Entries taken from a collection
>>

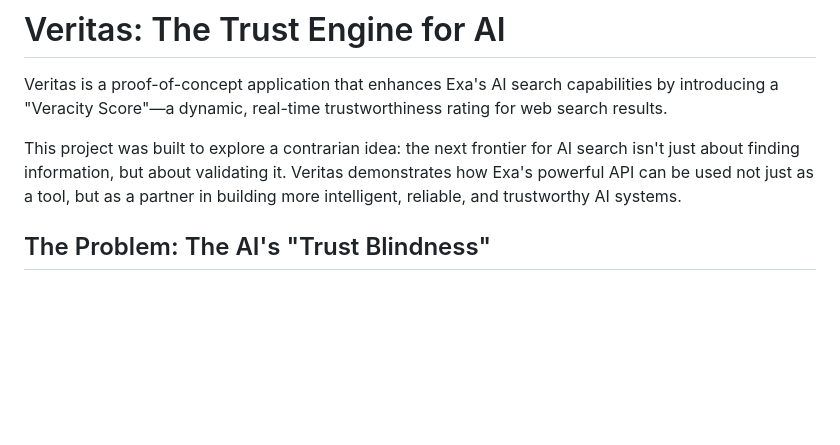
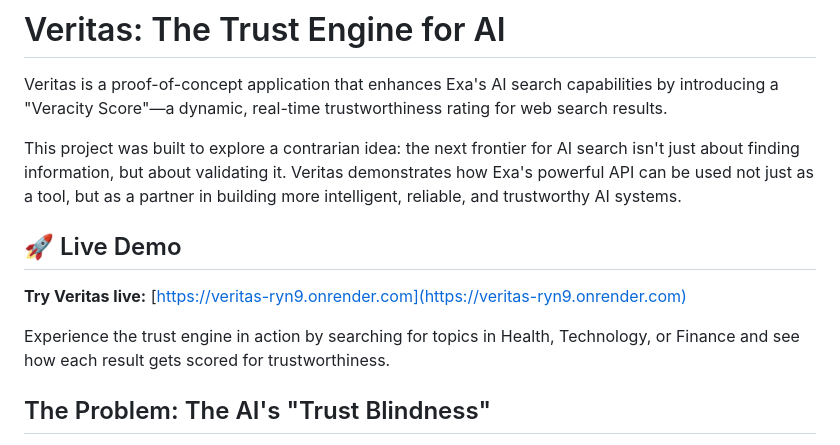
Before and after one commit to sivaratrisrinivas/Veritas, a Markdown page: README.md, the part around the change. Rendered like a GitHub page; blank space fills up the shorter version.

Commit message:
docs(README): Add live demo section and enhance project visibility
- Introduced a new section for a live demo of Veritas, providing a link to the demo site.
- Highlighted the functionality of the trust engine in scoring search results for trustworthiness across key topics.

```diff
--- a/README.md
+++ b/README.md
@@ -3,6 +3,12 @@
 Veritas is a proof-of-concept application that enhances Exa's AI search capabilities by introducing a "Veracity Score"—a dynamic, real-time trustworthiness rating for web search results.
 
 This project was built to explore a contrarian idea: the next frontier for AI search isn't just about finding information, but about validating it. Veritas demonstrates how Exa's powerful API can be used not just as a tool, but as a partner in building more intelligent, reliable, and trustworthy AI systems.
+
+## 🚀 Live Demo
+
+**Try Veritas live:** [https://veritas-ryn9.onrender.com](https://veritas-ryn9.onrender.com)
+
+Experience the trust engine in action by searching for topics in Health, Technology, or Finance and see how each result gets scored for trustworthiness.
 
 ## The Problem: The AI's "Trust Blindness"
 
```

<<

### Task item
What is needed is a word-for-word copy of the data, minus its pictures.

### Output below
Before and after one commit to sivaratrisrinivas/Veritas, a Markdown page: README.md, the part around the change. Rendered like a GitHub page; blank space fills up the shorter version.

Commit message:
docs(README): Add live demo section and enhance project visibility
- Introduced a new section for a live demo of Veritas, providing a link to the demo site.
- Highlighted the functionality of the trust engine in scoring search results for trustworthiness across key topics.

```diff
--- a/README.md
+++ b/README.md
@@ -3,6 +3,12 @@
 Veritas is a proof-of-concept application that enhances Exa's AI search capabilities by introducing a "Veracity Score"—a dynamic, real-time trustworthiness rating for web search results.
 
 This project was built to explore a contrarian idea: the next frontier for AI search isn't just about finding information, but about validating it. Veritas demonstrates how Exa's powerful API can be used not just as a tool, but as a partner in building more intelligent, reliable, and trustworthy AI systems.
+
+## 🚀 Live Demo
+
+**Try Veritas live:** [https://veritas-ryn9.onrender.com](https://veritas-ryn9.onrender.com)
+
+Experience the trust engine in action by searching for topics in Health, Technology, or Finance and see how each result gets scored for trustworthiness.
 
 ## The Problem: The AI's "Trust Blindness"
 
```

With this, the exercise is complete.